The geographic location of Mozambique is attractive for international movement of people and goods but exerts pressure on all entities operating at borders. This therefore calls for effective and efficient coordination between public bodies and the private sector at the borders to improve fiscal control, public security, as well as facilitating trade and migratory transit.
This was said by Mr. Fernando Alage, Deputy Director General of Customs, Mozambique Revenue Authority, when he opened a workshop on the country’s Coordinated Border Management (CBM) National Strategy held in Maputo from 27th March to 30th March 2023. The workshop was aimed to enhance coordination and cooperation among Government ministries, departments and agencies, as well as representatives of private sector organisations that have a role in facilitating cross-border trade and the clearance of travelers.
At the end of the workshop, the Southern African Development Community (SADC) Secretariat handed over the CBM National Strategy document to Mozambique, which became the first SADC Member State to develop the strategy which is supported by the European Union (EU)-funded Trade Facilitation Programme (TFP) and is implemented by the Secretariat. The TFP seeks to ensure that trade flows within SADC Region and with the outside world are increased along the North-South Corridor NSC, supports the implementation of the World Trade Organisation Trade Facilitation Agreement and the SADC CBM Guidelines on selected border posts along the corridor.
Mozambique’s CBM plan seeks to strengthen the coordination and cooperation mechanisms among Government agencies, and between Mozambique and SADC Member States, on clearance of goods, means of conveyance, and people at the border posts.
Mr Alage said the strategy is part of a set of trade facilitation measures recommended by international organisations, to which the country is a signatory, aimed at allowing greater organisation, speed and less bureaucracy in trade, and constitutes an essential tool in the scope of regional and continental integration, particularly in the SADC Free Trade Area (FTA).
The strategy presents two perspectives, namely a horizontal perspective which shares information and procedures between all institutions exercising procedural compliance control at borders; and a vertical perspective which translates into the harmonisation and sharing of the same procedures and policies among State officials, from top to bottom and vice versa.
Speaking at the same occasion, Mr. Alcides Monteiro, Senior Officer-Customs, Directorate of Finance, Investment and Customs in the SADC Secretariat, encouraged stakeholders to effectively implement the CBM National Strategy in order to improve the business environment, attract Foreign Direct Investment (FDI) and increase trade flows within the SADC Region along the North-South Corridor.

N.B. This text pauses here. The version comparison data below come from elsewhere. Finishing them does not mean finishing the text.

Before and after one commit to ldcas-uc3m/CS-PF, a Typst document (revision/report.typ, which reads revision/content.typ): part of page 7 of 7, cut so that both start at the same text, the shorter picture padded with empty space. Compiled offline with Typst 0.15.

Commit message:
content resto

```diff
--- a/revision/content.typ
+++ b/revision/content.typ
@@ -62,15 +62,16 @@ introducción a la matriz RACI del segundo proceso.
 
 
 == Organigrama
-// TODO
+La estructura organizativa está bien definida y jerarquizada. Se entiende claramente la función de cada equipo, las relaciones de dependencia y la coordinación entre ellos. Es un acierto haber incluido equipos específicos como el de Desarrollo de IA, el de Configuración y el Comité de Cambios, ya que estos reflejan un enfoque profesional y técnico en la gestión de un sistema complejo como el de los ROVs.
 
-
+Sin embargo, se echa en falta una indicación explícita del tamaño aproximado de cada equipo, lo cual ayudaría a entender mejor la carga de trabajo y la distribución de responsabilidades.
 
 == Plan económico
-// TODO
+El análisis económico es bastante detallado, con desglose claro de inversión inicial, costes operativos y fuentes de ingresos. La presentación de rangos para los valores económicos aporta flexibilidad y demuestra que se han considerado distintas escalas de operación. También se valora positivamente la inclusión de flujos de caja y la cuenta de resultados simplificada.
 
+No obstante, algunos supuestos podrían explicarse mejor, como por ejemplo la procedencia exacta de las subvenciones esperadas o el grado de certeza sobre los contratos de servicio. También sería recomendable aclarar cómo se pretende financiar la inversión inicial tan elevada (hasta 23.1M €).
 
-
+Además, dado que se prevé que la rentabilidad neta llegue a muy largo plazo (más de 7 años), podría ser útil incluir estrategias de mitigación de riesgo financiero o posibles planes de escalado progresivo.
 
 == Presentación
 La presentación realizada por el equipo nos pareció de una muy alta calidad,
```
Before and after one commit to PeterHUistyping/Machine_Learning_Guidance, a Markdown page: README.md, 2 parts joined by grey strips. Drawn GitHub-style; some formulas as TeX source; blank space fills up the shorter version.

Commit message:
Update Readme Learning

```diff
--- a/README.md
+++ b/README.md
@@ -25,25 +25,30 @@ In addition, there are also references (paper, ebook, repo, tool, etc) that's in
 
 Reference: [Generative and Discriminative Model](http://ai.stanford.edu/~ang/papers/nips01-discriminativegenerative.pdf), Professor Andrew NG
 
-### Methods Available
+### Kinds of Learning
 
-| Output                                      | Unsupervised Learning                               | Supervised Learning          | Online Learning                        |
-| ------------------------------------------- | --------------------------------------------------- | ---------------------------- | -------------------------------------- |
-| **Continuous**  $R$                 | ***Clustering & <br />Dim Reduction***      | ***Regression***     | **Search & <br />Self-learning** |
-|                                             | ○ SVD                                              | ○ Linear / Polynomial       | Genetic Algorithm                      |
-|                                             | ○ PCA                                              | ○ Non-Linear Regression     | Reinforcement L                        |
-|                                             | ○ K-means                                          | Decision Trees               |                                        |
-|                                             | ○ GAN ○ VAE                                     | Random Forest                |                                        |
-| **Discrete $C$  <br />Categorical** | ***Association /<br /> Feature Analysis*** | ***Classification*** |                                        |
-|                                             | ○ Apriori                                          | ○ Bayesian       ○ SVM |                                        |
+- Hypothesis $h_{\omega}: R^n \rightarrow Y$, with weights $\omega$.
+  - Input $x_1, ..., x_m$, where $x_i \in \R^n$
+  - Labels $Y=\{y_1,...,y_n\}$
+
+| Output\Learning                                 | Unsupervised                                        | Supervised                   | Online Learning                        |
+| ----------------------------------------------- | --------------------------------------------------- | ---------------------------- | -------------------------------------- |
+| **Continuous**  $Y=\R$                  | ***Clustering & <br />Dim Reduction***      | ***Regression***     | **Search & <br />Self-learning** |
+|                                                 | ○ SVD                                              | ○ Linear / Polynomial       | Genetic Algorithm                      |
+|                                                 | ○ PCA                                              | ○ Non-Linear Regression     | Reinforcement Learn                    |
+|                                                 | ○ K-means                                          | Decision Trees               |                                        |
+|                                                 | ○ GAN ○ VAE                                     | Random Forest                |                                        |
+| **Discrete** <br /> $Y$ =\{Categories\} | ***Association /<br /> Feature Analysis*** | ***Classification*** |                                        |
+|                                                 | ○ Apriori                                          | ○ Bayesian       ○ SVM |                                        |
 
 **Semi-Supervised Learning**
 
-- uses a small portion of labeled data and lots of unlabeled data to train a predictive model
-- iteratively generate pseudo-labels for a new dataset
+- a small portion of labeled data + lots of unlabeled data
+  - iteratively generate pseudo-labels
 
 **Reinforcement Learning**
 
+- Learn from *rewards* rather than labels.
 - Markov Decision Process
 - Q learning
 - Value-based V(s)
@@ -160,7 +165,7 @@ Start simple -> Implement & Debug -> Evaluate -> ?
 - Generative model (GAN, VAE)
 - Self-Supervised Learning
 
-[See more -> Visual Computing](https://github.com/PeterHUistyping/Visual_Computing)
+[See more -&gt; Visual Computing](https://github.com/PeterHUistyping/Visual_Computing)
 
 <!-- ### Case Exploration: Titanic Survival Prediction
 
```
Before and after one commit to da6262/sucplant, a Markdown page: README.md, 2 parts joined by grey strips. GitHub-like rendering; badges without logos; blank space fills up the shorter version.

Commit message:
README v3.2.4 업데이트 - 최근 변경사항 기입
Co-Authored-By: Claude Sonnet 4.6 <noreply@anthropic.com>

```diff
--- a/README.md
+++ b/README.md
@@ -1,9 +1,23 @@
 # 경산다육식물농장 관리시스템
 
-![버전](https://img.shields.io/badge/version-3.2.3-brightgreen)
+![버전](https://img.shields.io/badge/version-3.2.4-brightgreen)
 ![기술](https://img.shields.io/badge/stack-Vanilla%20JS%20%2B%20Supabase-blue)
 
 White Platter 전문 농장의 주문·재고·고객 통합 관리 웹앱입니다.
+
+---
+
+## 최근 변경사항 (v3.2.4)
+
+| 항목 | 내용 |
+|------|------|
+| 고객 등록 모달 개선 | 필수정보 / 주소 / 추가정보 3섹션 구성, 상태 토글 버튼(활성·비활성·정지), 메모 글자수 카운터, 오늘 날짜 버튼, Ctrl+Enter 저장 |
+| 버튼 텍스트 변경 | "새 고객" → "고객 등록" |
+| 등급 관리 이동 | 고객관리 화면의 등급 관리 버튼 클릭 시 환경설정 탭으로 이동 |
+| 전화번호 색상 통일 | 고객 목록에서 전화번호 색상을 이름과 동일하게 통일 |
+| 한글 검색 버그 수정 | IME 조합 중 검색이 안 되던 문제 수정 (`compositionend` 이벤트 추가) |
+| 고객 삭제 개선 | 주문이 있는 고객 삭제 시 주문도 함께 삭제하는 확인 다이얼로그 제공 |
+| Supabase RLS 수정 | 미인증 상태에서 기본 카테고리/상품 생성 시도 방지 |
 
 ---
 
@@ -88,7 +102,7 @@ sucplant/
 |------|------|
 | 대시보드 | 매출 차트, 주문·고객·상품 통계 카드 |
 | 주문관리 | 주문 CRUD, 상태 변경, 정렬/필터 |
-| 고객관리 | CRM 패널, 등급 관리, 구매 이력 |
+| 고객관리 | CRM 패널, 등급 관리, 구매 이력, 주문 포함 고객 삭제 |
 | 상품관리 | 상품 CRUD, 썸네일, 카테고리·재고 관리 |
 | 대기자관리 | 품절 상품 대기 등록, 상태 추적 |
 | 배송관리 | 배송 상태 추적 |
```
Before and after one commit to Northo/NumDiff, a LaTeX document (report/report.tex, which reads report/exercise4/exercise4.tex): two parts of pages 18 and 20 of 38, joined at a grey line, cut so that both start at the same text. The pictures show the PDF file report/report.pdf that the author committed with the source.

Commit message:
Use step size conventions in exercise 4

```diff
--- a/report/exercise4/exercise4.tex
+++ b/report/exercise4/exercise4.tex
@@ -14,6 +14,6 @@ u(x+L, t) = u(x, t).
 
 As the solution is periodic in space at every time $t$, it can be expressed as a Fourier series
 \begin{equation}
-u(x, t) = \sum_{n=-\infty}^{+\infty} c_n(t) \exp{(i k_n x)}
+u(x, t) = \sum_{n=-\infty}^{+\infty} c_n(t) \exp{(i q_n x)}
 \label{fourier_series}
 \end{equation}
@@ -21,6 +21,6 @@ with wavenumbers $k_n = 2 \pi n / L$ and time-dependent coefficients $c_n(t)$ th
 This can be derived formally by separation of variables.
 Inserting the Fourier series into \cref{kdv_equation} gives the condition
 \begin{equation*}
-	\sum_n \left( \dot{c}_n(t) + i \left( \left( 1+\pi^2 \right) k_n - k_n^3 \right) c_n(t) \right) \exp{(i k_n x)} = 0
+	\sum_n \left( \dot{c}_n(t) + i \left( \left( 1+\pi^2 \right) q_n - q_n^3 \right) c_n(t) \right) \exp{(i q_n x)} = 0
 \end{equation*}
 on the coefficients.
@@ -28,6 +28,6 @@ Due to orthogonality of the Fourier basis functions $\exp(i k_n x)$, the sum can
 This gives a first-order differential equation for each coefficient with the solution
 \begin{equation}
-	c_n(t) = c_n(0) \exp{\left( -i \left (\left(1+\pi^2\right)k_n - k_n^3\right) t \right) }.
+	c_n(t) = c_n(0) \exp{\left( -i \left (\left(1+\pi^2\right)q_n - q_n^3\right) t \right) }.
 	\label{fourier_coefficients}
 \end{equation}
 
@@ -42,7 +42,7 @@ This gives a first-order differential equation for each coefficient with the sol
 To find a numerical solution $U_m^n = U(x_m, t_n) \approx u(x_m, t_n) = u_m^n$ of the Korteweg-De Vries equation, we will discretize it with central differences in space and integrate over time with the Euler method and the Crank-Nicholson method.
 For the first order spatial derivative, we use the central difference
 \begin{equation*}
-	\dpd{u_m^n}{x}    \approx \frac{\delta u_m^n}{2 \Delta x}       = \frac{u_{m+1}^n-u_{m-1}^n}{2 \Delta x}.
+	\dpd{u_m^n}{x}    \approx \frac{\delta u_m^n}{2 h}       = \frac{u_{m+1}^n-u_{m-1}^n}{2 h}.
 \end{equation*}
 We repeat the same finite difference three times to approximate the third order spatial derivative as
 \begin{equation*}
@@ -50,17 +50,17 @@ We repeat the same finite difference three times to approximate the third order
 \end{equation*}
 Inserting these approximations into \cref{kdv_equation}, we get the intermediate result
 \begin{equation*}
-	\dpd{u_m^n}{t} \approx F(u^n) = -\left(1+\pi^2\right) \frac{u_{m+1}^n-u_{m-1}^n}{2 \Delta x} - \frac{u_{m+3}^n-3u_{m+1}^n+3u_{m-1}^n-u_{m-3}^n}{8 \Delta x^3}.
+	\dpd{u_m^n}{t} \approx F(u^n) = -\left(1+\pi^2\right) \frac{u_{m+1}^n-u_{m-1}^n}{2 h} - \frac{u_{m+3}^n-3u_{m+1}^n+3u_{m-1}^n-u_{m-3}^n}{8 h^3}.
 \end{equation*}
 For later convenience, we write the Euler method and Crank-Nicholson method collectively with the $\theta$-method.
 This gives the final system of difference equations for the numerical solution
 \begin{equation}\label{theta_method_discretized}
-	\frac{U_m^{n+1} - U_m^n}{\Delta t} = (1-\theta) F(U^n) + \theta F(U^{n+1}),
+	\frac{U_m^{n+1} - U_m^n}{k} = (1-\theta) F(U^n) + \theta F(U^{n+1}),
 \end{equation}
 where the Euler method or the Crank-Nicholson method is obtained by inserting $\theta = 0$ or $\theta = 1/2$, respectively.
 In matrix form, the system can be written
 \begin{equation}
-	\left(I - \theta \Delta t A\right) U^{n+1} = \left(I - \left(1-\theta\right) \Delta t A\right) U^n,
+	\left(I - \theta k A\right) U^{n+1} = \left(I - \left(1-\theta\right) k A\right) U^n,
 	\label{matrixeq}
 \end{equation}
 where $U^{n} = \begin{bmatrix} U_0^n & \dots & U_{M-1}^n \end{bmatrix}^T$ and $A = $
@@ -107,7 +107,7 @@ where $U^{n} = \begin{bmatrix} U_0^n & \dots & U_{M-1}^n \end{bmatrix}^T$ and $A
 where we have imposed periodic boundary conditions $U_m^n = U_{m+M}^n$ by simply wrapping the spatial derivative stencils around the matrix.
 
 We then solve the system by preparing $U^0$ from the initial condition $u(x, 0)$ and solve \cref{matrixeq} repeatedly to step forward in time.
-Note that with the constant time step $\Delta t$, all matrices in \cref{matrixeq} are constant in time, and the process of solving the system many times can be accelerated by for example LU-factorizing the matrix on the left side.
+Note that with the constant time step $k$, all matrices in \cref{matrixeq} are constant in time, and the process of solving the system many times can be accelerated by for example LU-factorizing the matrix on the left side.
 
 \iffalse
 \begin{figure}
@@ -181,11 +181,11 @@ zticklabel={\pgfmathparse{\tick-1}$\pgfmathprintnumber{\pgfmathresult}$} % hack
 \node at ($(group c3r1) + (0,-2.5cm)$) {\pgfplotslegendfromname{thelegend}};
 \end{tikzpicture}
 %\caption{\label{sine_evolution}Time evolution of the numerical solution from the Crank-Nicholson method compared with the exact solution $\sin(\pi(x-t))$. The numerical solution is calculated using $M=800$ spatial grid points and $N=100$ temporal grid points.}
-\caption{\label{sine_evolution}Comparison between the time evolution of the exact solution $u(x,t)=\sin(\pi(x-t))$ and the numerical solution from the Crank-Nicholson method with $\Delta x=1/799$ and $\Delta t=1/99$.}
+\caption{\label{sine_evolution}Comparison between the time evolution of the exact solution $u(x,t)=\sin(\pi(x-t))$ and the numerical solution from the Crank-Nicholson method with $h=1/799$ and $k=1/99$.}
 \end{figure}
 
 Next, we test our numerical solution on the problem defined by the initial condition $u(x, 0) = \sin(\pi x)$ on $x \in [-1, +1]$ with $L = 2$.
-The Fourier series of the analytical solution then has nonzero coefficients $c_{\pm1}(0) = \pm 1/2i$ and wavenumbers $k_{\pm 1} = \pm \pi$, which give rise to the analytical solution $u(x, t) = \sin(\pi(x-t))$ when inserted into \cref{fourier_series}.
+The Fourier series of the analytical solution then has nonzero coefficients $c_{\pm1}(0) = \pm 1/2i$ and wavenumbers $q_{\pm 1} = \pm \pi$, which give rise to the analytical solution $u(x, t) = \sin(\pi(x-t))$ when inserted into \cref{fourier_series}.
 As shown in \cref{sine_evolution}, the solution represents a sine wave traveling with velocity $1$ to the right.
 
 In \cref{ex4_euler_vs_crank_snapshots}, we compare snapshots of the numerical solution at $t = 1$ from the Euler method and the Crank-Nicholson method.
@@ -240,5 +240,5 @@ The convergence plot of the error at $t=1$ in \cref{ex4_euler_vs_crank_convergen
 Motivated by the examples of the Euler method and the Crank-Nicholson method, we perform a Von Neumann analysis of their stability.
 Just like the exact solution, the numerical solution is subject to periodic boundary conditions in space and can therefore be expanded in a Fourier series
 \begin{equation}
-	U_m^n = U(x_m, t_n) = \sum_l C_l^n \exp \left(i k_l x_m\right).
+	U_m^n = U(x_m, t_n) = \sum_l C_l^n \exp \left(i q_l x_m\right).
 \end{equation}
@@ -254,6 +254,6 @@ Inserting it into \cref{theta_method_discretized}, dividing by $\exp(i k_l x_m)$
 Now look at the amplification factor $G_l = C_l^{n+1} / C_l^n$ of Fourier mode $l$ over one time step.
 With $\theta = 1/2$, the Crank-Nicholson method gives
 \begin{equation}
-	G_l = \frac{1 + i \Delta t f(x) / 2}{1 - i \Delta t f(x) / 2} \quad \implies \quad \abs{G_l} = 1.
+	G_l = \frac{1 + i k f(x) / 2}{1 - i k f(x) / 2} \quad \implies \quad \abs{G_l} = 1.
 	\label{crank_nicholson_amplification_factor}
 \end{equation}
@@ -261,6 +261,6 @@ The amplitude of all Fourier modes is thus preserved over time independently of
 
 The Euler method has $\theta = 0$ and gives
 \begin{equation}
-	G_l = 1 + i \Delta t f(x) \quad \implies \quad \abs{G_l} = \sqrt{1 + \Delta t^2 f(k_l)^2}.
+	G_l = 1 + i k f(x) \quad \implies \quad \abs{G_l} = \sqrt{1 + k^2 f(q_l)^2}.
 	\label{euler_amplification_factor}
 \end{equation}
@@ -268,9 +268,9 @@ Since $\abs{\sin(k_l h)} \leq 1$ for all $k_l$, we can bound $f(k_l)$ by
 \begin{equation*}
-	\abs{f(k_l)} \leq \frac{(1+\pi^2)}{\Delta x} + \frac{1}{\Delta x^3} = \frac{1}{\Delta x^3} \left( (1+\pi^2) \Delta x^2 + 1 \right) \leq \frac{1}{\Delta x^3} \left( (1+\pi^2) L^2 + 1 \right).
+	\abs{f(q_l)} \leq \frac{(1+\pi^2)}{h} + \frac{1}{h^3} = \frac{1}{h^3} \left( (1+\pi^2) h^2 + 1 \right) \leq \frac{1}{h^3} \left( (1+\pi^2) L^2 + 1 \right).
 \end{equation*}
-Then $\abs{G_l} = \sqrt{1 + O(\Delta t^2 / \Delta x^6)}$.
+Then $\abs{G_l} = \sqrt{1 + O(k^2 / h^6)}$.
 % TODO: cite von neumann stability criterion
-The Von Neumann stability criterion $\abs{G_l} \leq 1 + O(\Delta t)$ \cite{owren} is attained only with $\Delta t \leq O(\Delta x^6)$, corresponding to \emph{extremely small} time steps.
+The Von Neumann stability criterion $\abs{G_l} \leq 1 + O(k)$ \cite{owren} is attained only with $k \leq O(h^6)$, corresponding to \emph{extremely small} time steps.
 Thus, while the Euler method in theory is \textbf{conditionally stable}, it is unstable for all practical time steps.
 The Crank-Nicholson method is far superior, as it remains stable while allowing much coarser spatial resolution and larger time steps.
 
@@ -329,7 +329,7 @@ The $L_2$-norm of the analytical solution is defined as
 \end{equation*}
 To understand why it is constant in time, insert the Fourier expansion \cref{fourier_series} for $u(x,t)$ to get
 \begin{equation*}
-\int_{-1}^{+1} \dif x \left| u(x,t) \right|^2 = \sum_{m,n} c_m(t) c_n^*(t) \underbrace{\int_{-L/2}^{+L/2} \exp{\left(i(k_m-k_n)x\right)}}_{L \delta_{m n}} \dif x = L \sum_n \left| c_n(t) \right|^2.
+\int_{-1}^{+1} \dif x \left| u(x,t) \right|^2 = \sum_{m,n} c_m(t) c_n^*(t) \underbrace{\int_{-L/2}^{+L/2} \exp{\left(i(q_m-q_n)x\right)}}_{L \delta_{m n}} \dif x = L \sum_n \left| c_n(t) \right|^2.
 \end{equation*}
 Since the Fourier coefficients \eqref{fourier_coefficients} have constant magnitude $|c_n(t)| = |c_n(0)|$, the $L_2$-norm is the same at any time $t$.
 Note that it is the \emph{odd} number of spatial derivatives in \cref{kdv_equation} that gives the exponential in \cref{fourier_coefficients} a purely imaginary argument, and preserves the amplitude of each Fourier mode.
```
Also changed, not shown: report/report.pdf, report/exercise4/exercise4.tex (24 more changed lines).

Implementation of the CBM concept forms part of the activities contained in the TFP which was designed to support the consolidation of the SADC FTA, to support the implementation of SADC Industrialisation Strategy and Roadmap (2015-2063) and value chains as part of SADC Regional integration agenda. The FTA, whose implementation began in 2008 when 12 Member States achieved 85 percent liberalisation of their tariff lines, contributed significantly to the increase in trade in the Region. Current statistics indicate that intra-regional trade stands at 20 percent and there are indications that this figure could increase in the short term with the introduction of the Industrialisation Strategy and Roadmap focusing on value chains.
Mr Monteiro said to consolidate the FTA, the Ministerial Taskforce for Regional Integration identified, among several measures, the removal of non-tariff barriers, effective implementation of trade facilitation measures, and the accession of Member States that are not yet part of it.
Implementation of the CBM concept in Mozambique is expected to contribute to the improvement of the business environment and attract FDI that will also eventually contribute to the transition of the economies of scale.
Speaking after receiving the CBM Strategy document and in his workshop closing remarks, Mr Alage expressed appreciation and gratitude to the SADC Secretariat for its assistance in designing the plan.
“The National Strategy for Coordinated Border Management, which we have just received today, is part of a set of trade facilitation measures recommended by international organisations to which Mozambique is a signatory, aiming at greater organisation, speed and less bureaucracy in commercial exchanges with neighbouring States and is also an essential mechanism or tool in the scope of regional and continental integration, particularly in the SADC Free Trade Area,” he said.
“It remains for us all to continue to engage in efforts for the practical implementation of the Strategy that we have just witnessed the reception, in favour of the development of Mozambique, the region, the continent and the entire world.”